Linda Huey’s Dark Garden warns against a somber future. Dark fairies and decrepit gnomes peer out between the stems of gigantic plants, and organic forms sprout from beds of fossilized junk. The garden shows us the dire path of a society that is more concerned with consumer goods than the environment. It reflects the consequences of disposable culture and pollution.

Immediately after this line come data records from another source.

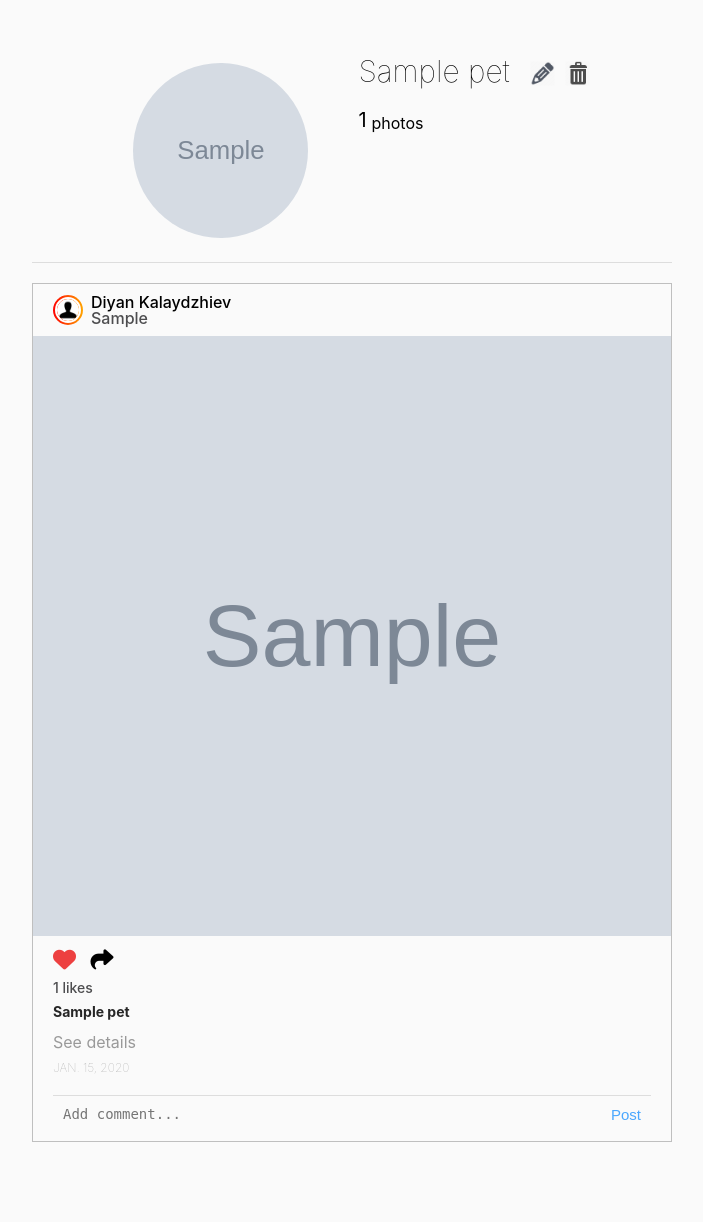
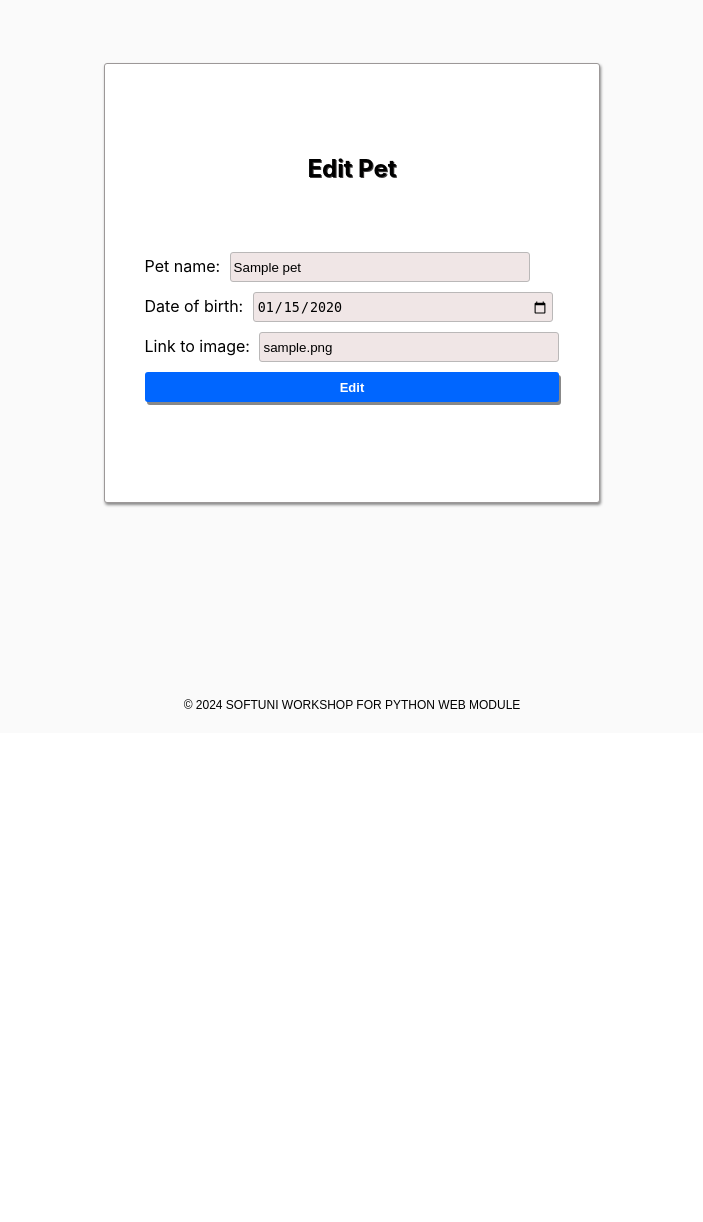
Before and after one commit to GeorgiDN/Petstagram, a Django app: a page that uses templates/common/nav.html in a window 1280 px wide. Shown: the part 87-1309 px from the top of the page, without its empty margins (288-991 px from the left). After the commit the page ends 796 px from the top, so only its background shows below. Run offline with Django 5.2, Linux system fonts and the light colour scheme; tables that the repository leaves empty hold one stand-in row (values such as "Sample post"); grey boxes marked "Sample" are stand-in pictures.

Commit message:
feat: add pet-edit-page

```diff
--- a/petstagram/pets/urls.py
+++ b/petstagram/pets/urls.py
@@ -6,7 +6,7 @@ urlpatterns = [
     path("add/", views.pet_add_page, name="add-pet"),
     path("<str:username>/pet/<slug:pet_slug>/", include([
         path("", views.pet_details_page, name="pet-details"),
-        path("edit/", views.pet_details_page, name="edit-pet"),
+        path("edit/", views.pet_edit_page, name="edit-pet"),
         path("delete/", views.pet_delete_page, name="delete-pet"),
     ])),
 ]
--- a/petstagram/pets/views.py
+++ b/petstagram/pets/views.py
@@ -1,6 +1,6 @@
 from django.shortcuts import render, redirect
 
-from petstagram.pets.forms import PetAddForm
+from petstagram.pets.forms import PetAddForm, PetEditForm
 from petstagram.pets.models import Pet
 
 
@@ -36,4 +36,19 @@ def pet_details_page(request, username, pet_slug):
 
 
 def pet_edit_page(request, username, pet_slug):
-    return render(request, "pets/pet-edit-page.html")
+    pet = Pet.objects.get(slug=pet_slug)  # Fetch the pet instance using the slug
+
+    if request.method == "POST":
+        form = PetEditForm(request.POST, instance=pet)
+        if form.is_valid():
+            form.save()
+            return redirect("pet-details", username=username, pet_slug=pet_slug)
+    else:
+        form = PetEditForm(instance=pet)  # Prepopulate form with the pet instance
+
+    context = {
+        "form": form,
+        "pet": pet,
+    }
+
+    return render(request, "pets/pet-edit-page.html", context)
--- a/templates/pets/pet-edit-page.html
+++ b/templates/pets/pet-edit-page.html
@@ -5,22 +5,9 @@
     <div class="edit-delete edit-photo">
         <h2>Edit Pet</h2>
         <!-- Start Edit Pet From -->
-        <form action="">
-            <p>
-                <label for="pet-name">Pet name: </label>
-                <input type="text" placeholder="Name" value="Sasho">
-            </p>
-            <p>
-                <label for="pet-date">Date of birth: </label>
-                <input type="date">
-            </p>
-            <p>
-                <label for="pet-image">Link to image: </label>
-                <input type="text" placeholder="Link to image"
-                       value="https://i.natgeofe.com/n/de94c416-6d23-45f5-9708-e8d56289268e/naturepl_01132178.jpg?w=636&h=631"
-                       alt="pet image">
-            </p>
-            <!-- Edit Pet Button -->
+        <form method="POST">
+            {% csrf_token %}
+            {{ form }}
             <button class="edit-btn" type="submit">Edit</button>
         </form>
         <!-- End Edit Pet Form -->
```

Huey approaches this message in a subtle way that requires investigation. At first glance, the towering plant forms loom from their planters, and it really feels like a walk in a fantasy garden, but when looking closer, the flora reveals lengths of rebar and nails mixed in with the clay. The rebar become their stems and the nails their seeds. There are impressions of computer parts and junk in the surface of the clay. Each plant bears some mark of industry. In the center of the exhibit, a large white sphere seems to hover like a planet or moon. Upon looking closer, the sphere seems to be composed of trash. Perhaps it is a warning of what our own planet could become: a lifeless orb of refuse.
Dark Garden juxtaposes nature with manmade objects. Clay is a material that associated with the earth, while metal element typically reference progress and industry. Huey is very interested in the possibilities of firing metal parts directly into the clay. The result of this process is cracking in the surface of clay. Huey uses these cracks to further convey decay in her Dark Garden. [...]
Credit: Exhibition overview from museum website